Sharing information outside of HMRC: disclosure for HMRC’s functions: disclosing anonymous information
Fully anonymised customer information (where there is no possibility of a third party correctly identifying the customer from the information disclosed) does not attract the criminal sanction for wrongful disclosure, and the act of disclosure is not subject to the Data Protection Act 1998 (see IDG40160) and the Human Rights Act (see IDG40140). This includes a person deducing the identity by putting the information disclosed by HMRC together with other information available to him/her.
Even where the information is fully anonymised, disclosure requires a valid legal basis. This basis can be for the purpose of HMRC’s functions. The methodology and factors to be taken into account to determine whether the functions basis can be relied upon is the same as set out at IDG40410.
HMRC publishes a range of aggregate, anonymised and other data that does not identify individual customers (for example, aggregate tax receipts) for the purposes of its functions. These publications increase public understanding of, and confidence in, the tax system and hence will increase the amount of tax collected. Examples are listed below:
Publishing statistics or guidance
In the course of their normal duties, HMRC officers will regularly disclose administrative information (for example, about HMRC processes) or information drawn from customer data, which has been sufficiently anonymised so that the identity of individuals cannot be deduced.
This includes material published on HMRC’s internet site, general guidance given in telephone conversations, policy issues discussed in meetings with representative bodies, and statistics included in annual reports or published as National Statistics. The identity of the customer cannot be deduced from the information and the disclosure supports the functions of HMRC.

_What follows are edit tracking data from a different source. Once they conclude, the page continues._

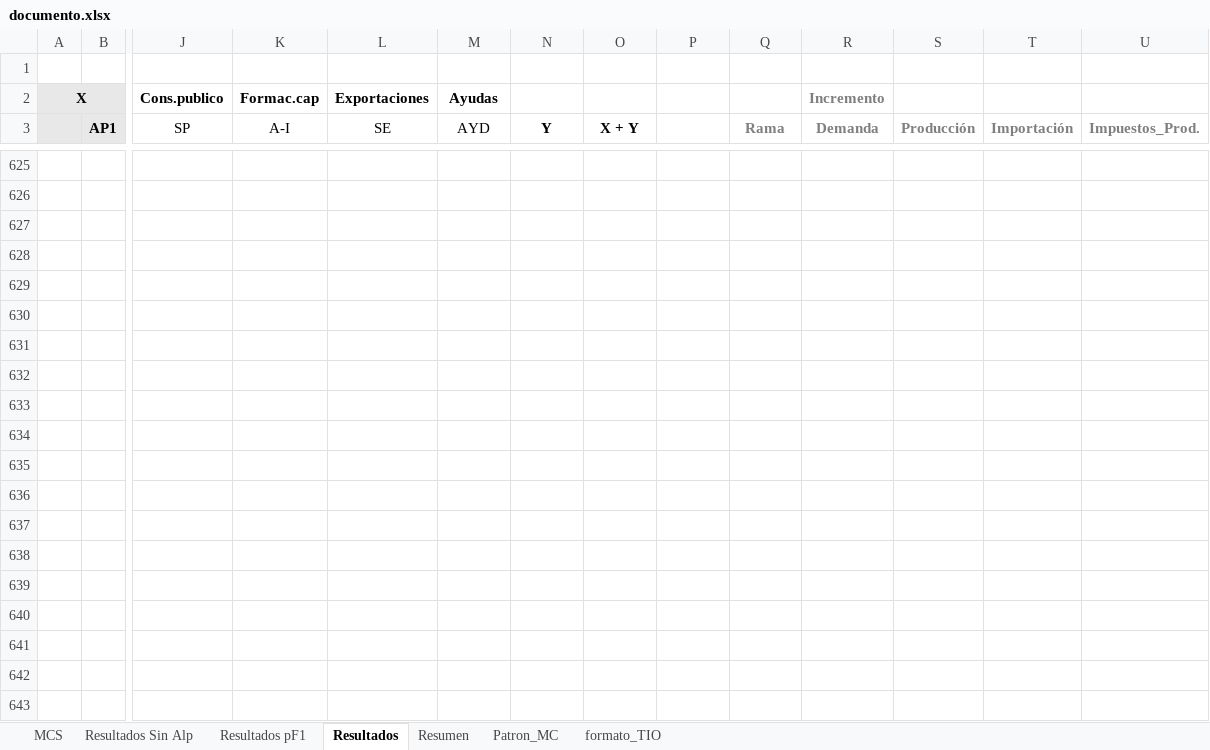
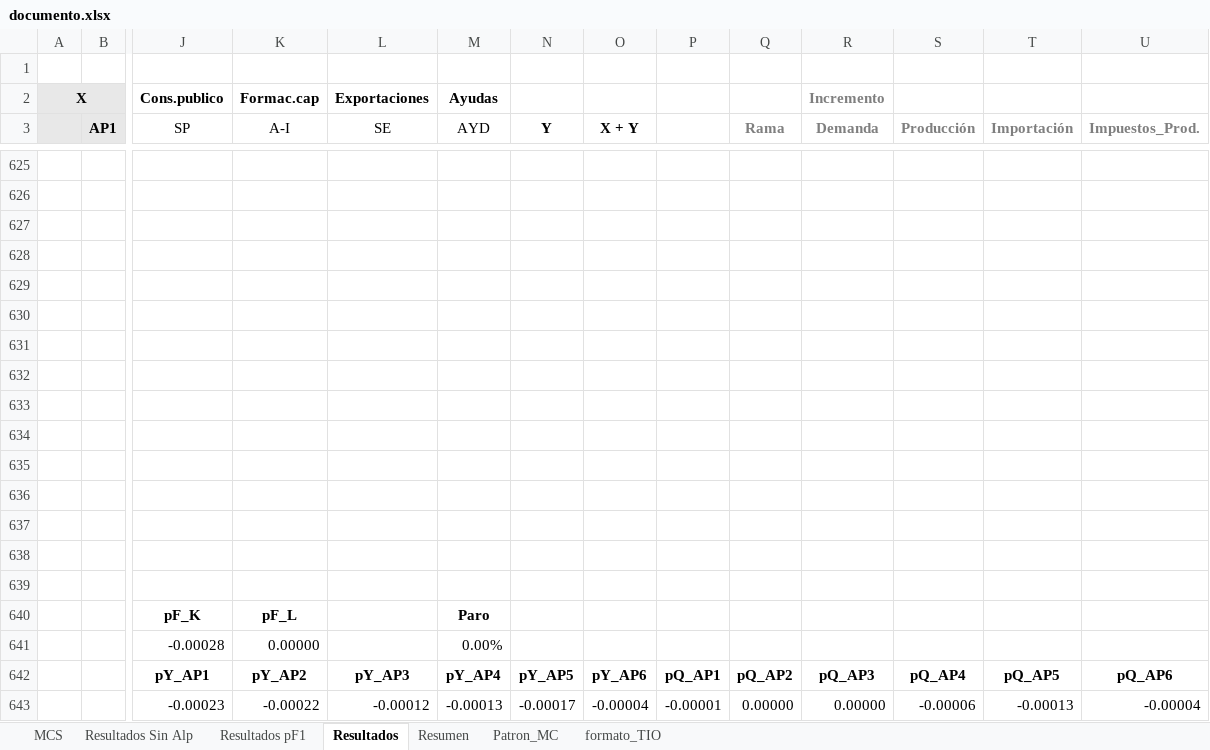
Before and after one commit to labotecta/MEGA, an Excel workbook: Excel/documento.xlsx, sheet Resultados, drawn as a sheet; only a part is shown, gaps mark what is left out; values as stored, in another font and other column widths than the file's, no borders; charts and pictures not drawn; rows hold the shown columns only; the diff covers the shown part only; the diff names each change by its address in the sheet, - before the commit and + after, or states it on an @@ line.

Commit message:
Add files via upload

```diff
--- a/Excel/documento.xlsx (sheet Resultados)
+++ b/Excel/documento.xlsx (sheet Resultados)
+row 627: (empty)
+row 628: (empty)
+row 629: (empty)
+row 630: (empty)
+row 631: (empty)
+row 632: (empty)
+row 633: (empty)
+row 634: (empty)
+row 635: (empty)
+row 636: (empty)
+row 637: (empty)
+row 638: (empty)
+row 639: (empty)
+row 640:  |  | pF_K | pF_L |  | Paro
+row 641:  |  | -0.00028 | 0.00000 |  | 0.00%
+row 642:  |  | pY_AP1 | pY_AP2 | pY_AP3 | pY_AP4 | pY_AP5 | pY_AP6 | pQ_AP1 | pQ_AP2 | pQ_AP3 | pQ_AP4 | pQ_AP5 | pQ_AP6
+row 643:  |  | -0.00023 | -0.00022 | -0.00012 | -0.00013 | -0.00017 | -0.00004 | -0.00001 | 0.00000 | 0.00000 | -0.00006 | -0.00013 | -0.00004
```
Also changed, not shown: 41 added rows, 8 edited cells, cell formats and merged cells elsewhere in this sheet.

Information may also be lawfully disclosed where it is necessary to include specific case details to carry out a function of HMRC but the customer identity can readily be anonymised. For example, referring to case studies in publicity and guidance material, or providing information to overseas authorities about trends in smuggling. It is important in such cases that the information provided is not sufficient to enable the identity of any customer(s) to be deduced.